▶ [Problem requirements] Pictures stay out. Everything else in the listing below gets written out exactly.

------

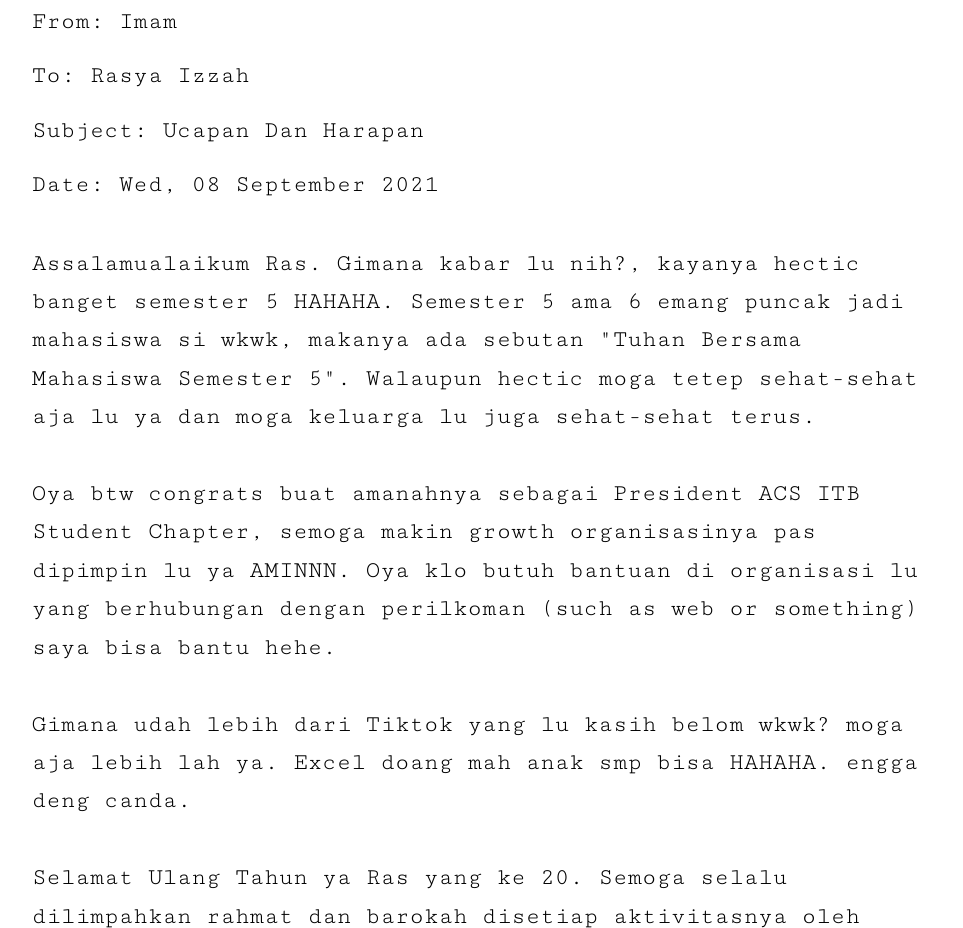
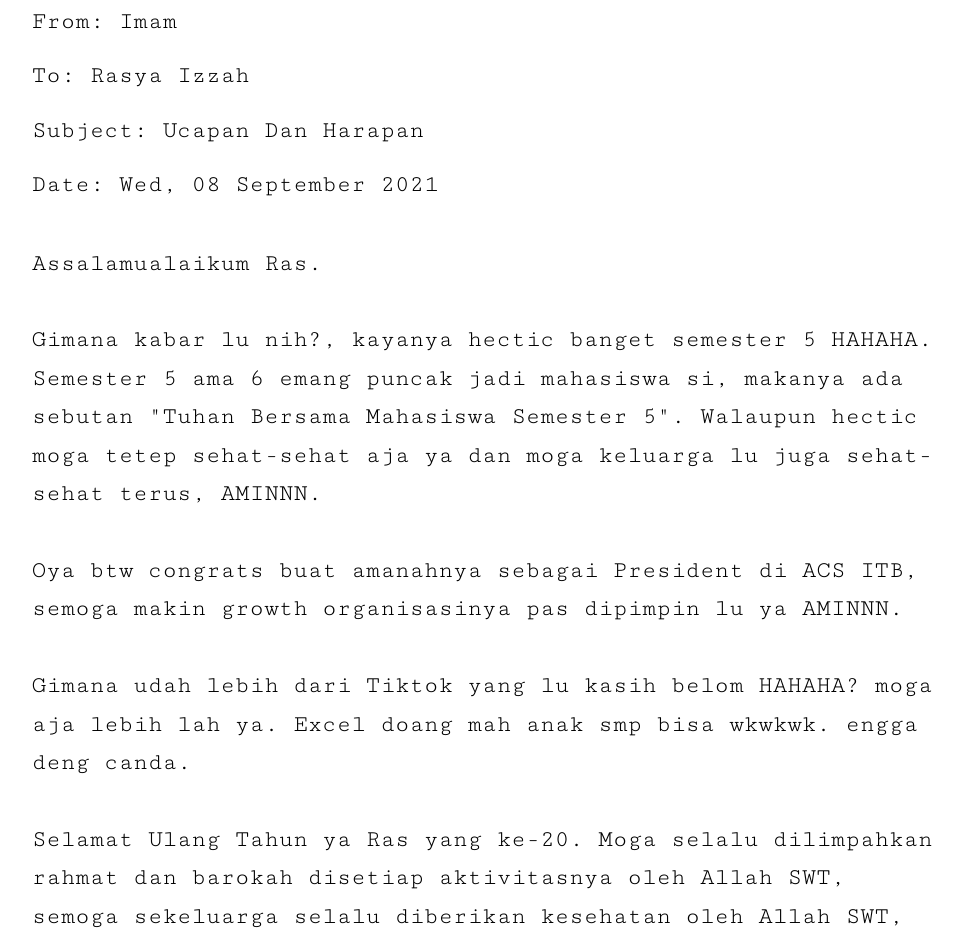
Before and after one commit to Imammulh/birthday-letter, a plain HTML site: page letter.html in a window 1280 px wide. Shown: the part 2001-2929 px from the top of the page, without its empty margins (155-1118 px from the left). Drawn offline with nearby package versions, Linux system fonts and the light colour scheme.

Commit message:
update letter

```diff
--- a/assets/css/styleLetter.css
+++ b/assets/css/styleLetter.css
@@ -100,5 +100,5 @@ a:hover {
 }
 
 .birthday-flex {
-  gap: 16px;
+  gap: 36px;
 }
--- a/letter.html
+++ b/letter.html
@@ -76,22 +76,23 @@
           </div>
 
           <div class="letter-content letter-body b1-cutive">
-            Assalamualaikum Ras. Gimana kabar lu nih?, kayanya hectic banget
-            semester 5 HAHAHA. Semester 5 ama 6 emang puncak jadi mahasiswa si
-            wkwk, makanya ada sebutan "Tuhan Bersama Mahasiswa Semester 5".
-            Walaupun hectic moga tetep sehat-sehat aja lu ya dan moga keluarga
-            lu juga sehat-sehat terus.
+            Assalamualaikum Ras.
+            <br />
+            <br />
+            Gimana kabar lu nih?, kayanya hectic banget semester 5 HAHAHA.
+            Semester 5 ama 6 emang puncak jadi mahasiswa si, makanya ada sebutan
+            "Tuhan Bersama Mahasiswa Semester 5". Walaupun hectic moga tetep
+            sehat-sehat aja ya dan moga keluarga lu juga sehat-sehat terus,
+            AMINNN.
             <br /><br />
-            Oya btw congrats buat amanahnya sebagai President ACS ITB Student
-            Chapter, semoga makin growth organisasinya pas dipimpin lu ya
-            AMINNN. Oya klo butuh bantuan di organisasi lu yang berhubungan
-            dengan perilkoman (such as web or something) saya bisa bantu hehe.
+            Oya btw congrats buat amanahnya sebagai President di ACS ITB, semoga
+            makin growth organisasinya pas dipimpin lu ya AMINNN.
             <br /><br />
-            Gimana udah lebih dari Tiktok yang lu kasih belom wkwk? moga aja
-            lebih lah ya. Excel doang mah anak smp bisa HAHAHA. engga deng
+            Gimana udah lebih dari Tiktok yang lu kasih belom HAHAHA? moga aja
+            lebih lah ya. Excel doang mah anak smp bisa wkwkwk. engga deng
             canda.
             <br /><br />
-            Selamat Ulang Tahun ya Ras yang ke 20. Semoga selalu dilimpahkan
+            Selamat Ulang Tahun ya Ras yang ke-20. Moga selalu dilimpahkan
             rahmat dan barokah disetiap aktivitasnya oleh Allah SWT, semoga
             sekeluarga selalu diberikan kesehatan oleh Allah SWT, semoga
             dilancarin terus rejekinya oleh Allah SWT, semoga jadi anak bae-bae
@@ -101,14 +102,18 @@
             AMINNN ... AMINNN ... YA ROBBAL ALAMIN ...
             <br /><br />
             Klo kata orang-orang umur 20 tahun itu masa transisi dimana kita
-            minta duit jajan ke ortu gk enak, tapi masalahnya butuh duit dan gua
-            ngalamin itu HAHAHA. Kalo misal nanti lu ngerasa kaya gitu, coba aja
-            cari scholarship atau jadi asprak itung2 buat nambah uang jajan
-            saran gua ya. Kalo misal lu lebih milih magang, itu juga gapapa si
-            kalo lu bisa ngatur waktunya.
+            minta duit jajan ke ortu gk enak, tapi masalahnya butuh. Terus umur
+            ke-20 juga masa-masa dimana temen-temen kita makin menipis dan fokus
+            masing-masing ke tujuan mereka. Terus dimana masa-masa kita mikirin
+            “what am I doing with my life?”. But that’s okay, itu normal and
+            maybe hampir semua orang gitu wkwk, quarter life crisis lah kalo
+            kata orang-orang. Malah sambat gua wkwk, tapi yang jadi intinya
+            semoga lu bisa ngelewatin dan nikmatin itu semua dengan kepala
+            dingin dan pikiran yang positif, like you said to me hehe.
             <br /><br />
-            Gitu aja dulu kali ya, nanti kepanjangan jadi cerpen. Sekali lagi
-            Selamat Ulang Tahun Ras yang Ke-20 wkwk.
+            Segini aja kayanya, nanti kepanjangan jadinya cerpen. Sekali lagi
+            HBD Ras yang ke-20 dan gua mewakili orang2 berumur 20-29 mengucapkan
+            welcome in 20 something year old 🙌.
             <br /><br />
             Wassalamuaalaikum.
             <br />
@@ -136,7 +141,7 @@
             birthday-flex
           "
         >
-          <img src="assets/images/image-test-2.png" alt="" />
+          <img src="assets/images/baby-grab-gift.gif" alt="Baby grab gift" />
           <div class="d-flex flex-column">
             <h2 class="h2-assistant">Time to open your birthday gifts!</h2>
             <p class="b2-assistant">
```
Also changed, not shown: assets/images/baby-grab-gift.gif (added), assets/images/birthday-cake.png.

------

▶ [Your solution]
Before and after one commit to Imammulh/birthday-letter, a plain HTML site: page letter.html in a window 1280 px wide. Shown: the part 2001-2929 px from the top of the page, without its empty margins (155-1118 px from the left). Drawn offline with nearby package versions, Linux system fonts and the light colour scheme.

Commit message:
update letter

```diff
--- a/assets/css/styleLetter.css
+++ b/assets/css/styleLetter.css
@@ -100,5 +100,5 @@ a:hover {
 }
 
 .birthday-flex {
-  gap: 16px;
+  gap: 36px;
 }
--- a/letter.html
+++ b/letter.html
@@ -76,22 +76,23 @@
           </div>
 
           <div class="letter-content letter-body b1-cutive">
-            Assalamualaikum Ras. Gimana kabar lu nih?, kayanya hectic banget
-            semester 5 HAHAHA. Semester 5 ama 6 emang puncak jadi mahasiswa si
-            wkwk, makanya ada sebutan "Tuhan Bersama Mahasiswa Semester 5".
-            Walaupun hectic moga tetep sehat-sehat aja lu ya dan moga keluarga
-            lu juga sehat-sehat terus.
+            Assalamualaikum Ras.
+            <br />
+            <br />
+            Gimana kabar lu nih?, kayanya hectic banget semester 5 HAHAHA.
+            Semester 5 ama 6 emang puncak jadi mahasiswa si, makanya ada sebutan
+            "Tuhan Bersama Mahasiswa Semester 5". Walaupun hectic moga tetep
+            sehat-sehat aja ya dan moga keluarga lu juga sehat-sehat terus,
+            AMINNN.
             <br /><br />
-            Oya btw congrats buat amanahnya sebagai President ACS ITB Student
-            Chapter, semoga makin growth organisasinya pas dipimpin lu ya
-            AMINNN. Oya klo butuh bantuan di organisasi lu yang berhubungan
-            dengan perilkoman (such as web or something) saya bisa bantu hehe.
+            Oya btw congrats buat amanahnya sebagai President di ACS ITB, semoga
+            makin growth organisasinya pas dipimpin lu ya AMINNN.
             <br /><br />
-            Gimana udah lebih dari Tiktok yang lu kasih belom wkwk? moga aja
-            lebih lah ya. Excel doang mah anak smp bisa HAHAHA. engga deng
+            Gimana udah lebih dari Tiktok yang lu kasih belom HAHAHA? moga aja
+            lebih lah ya. Excel doang mah anak smp bisa wkwkwk. engga deng
             canda.
             <br /><br />
-            Selamat Ulang Tahun ya Ras yang ke 20. Semoga selalu dilimpahkan
+            Selamat Ulang Tahun ya Ras yang ke-20. Moga selalu dilimpahkan
             rahmat dan barokah disetiap aktivitasnya oleh Allah SWT, semoga
             sekeluarga selalu diberikan kesehatan oleh Allah SWT, semoga
             dilancarin terus rejekinya oleh Allah SWT, semoga jadi anak bae-bae
@@ -101,14 +102,18 @@
             AMINNN ... AMINNN ... YA ROBBAL ALAMIN ...
             <br /><br />
             Klo kata orang-orang umur 20 tahun itu masa transisi dimana kita
-            minta duit jajan ke ortu gk enak, tapi masalahnya butuh duit dan gua
-            ngalamin itu HAHAHA. Kalo misal nanti lu ngerasa kaya gitu, coba aja
-            cari scholarship atau jadi asprak itung2 buat nambah uang jajan
-            saran gua ya. Kalo misal lu lebih milih magang, itu juga gapapa si
-            kalo lu bisa ngatur waktunya.
+            minta duit jajan ke ortu gk enak, tapi masalahnya butuh. Terus umur
+            ke-20 juga masa-masa dimana temen-temen kita makin menipis dan fokus
+            masing-masing ke tujuan mereka. Terus dimana masa-masa kita mikirin
+            “what am I doing with my life?”. But that’s okay, itu normal and
+            maybe hampir semua orang gitu wkwk, quarter life crisis lah kalo
+            kata orang-orang. Malah sambat gua wkwk, tapi yang jadi intinya
+            semoga lu bisa ngelewatin dan nikmatin itu semua dengan kepala
+            dingin dan pikiran yang positif, like you said to me hehe.
             <br /><br />
-            Gitu aja dulu kali ya, nanti kepanjangan jadi cerpen. Sekali lagi
-            Selamat Ulang Tahun Ras yang Ke-20 wkwk.
+            Segini aja kayanya, nanti kepanjangan jadinya cerpen. Sekali lagi
+            HBD Ras yang ke-20 dan gua mewakili orang2 berumur 20-29 mengucapkan
+            welcome in 20 something year old 🙌.
             <br /><br />
             Wassalamuaalaikum.
             <br />
@@ -136,7 +141,7 @@
             birthday-flex
           "
         >
-          <img src="assets/images/image-test-2.png" alt="" />
+          <img src="assets/images/baby-grab-gift.gif" alt="Baby grab gift" />
           <div class="d-flex flex-column">
             <h2 class="h2-assistant">Time to open your birthday gifts!</h2>
             <p class="b2-assistant">
```
Also changed, not shown: assets/images/baby-grab-gift.gif (added), assets/images/birthday-cake.png.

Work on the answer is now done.